The required output is a copy of each line in the material below that includes "doar".

Supplied data START

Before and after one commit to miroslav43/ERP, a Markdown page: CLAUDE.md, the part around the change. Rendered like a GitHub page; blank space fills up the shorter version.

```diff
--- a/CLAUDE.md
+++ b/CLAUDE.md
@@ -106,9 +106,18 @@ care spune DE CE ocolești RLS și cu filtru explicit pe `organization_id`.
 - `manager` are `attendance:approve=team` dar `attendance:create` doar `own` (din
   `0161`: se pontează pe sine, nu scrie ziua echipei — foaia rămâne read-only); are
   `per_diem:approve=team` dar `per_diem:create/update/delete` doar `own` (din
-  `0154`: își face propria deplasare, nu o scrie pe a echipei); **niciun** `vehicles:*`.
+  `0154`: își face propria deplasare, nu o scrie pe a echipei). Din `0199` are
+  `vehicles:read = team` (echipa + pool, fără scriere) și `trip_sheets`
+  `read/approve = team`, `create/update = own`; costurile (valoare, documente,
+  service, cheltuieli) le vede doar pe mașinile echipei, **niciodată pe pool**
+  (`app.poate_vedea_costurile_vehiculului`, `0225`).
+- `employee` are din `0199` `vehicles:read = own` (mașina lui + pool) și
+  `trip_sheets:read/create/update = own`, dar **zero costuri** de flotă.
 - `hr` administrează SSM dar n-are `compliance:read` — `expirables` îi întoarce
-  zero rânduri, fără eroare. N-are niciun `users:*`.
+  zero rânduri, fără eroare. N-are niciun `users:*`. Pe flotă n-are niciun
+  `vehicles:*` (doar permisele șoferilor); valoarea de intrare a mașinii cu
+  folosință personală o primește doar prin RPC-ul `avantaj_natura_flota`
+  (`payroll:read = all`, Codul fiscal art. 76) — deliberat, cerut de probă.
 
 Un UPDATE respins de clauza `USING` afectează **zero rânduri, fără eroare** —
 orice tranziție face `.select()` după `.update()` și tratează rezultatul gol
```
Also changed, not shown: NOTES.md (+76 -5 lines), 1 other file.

Supplied data END

Exercise output
 - `manager` are `attendance:approve=team` dar `attendance:create` doar `own` (din
   `per_diem:approve=team` dar `per_diem:create/update/delete` doar `own` (din
+  service, cheltuieli) le vede doar pe mașinile echipei, **niciodată pe pool**
+  `vehicles:*` (doar permisele șoferilor); valoarea de intrare a mașinii cu
+  folosință personală o primește doar prin RPC-ul `avantaj_natura_flota`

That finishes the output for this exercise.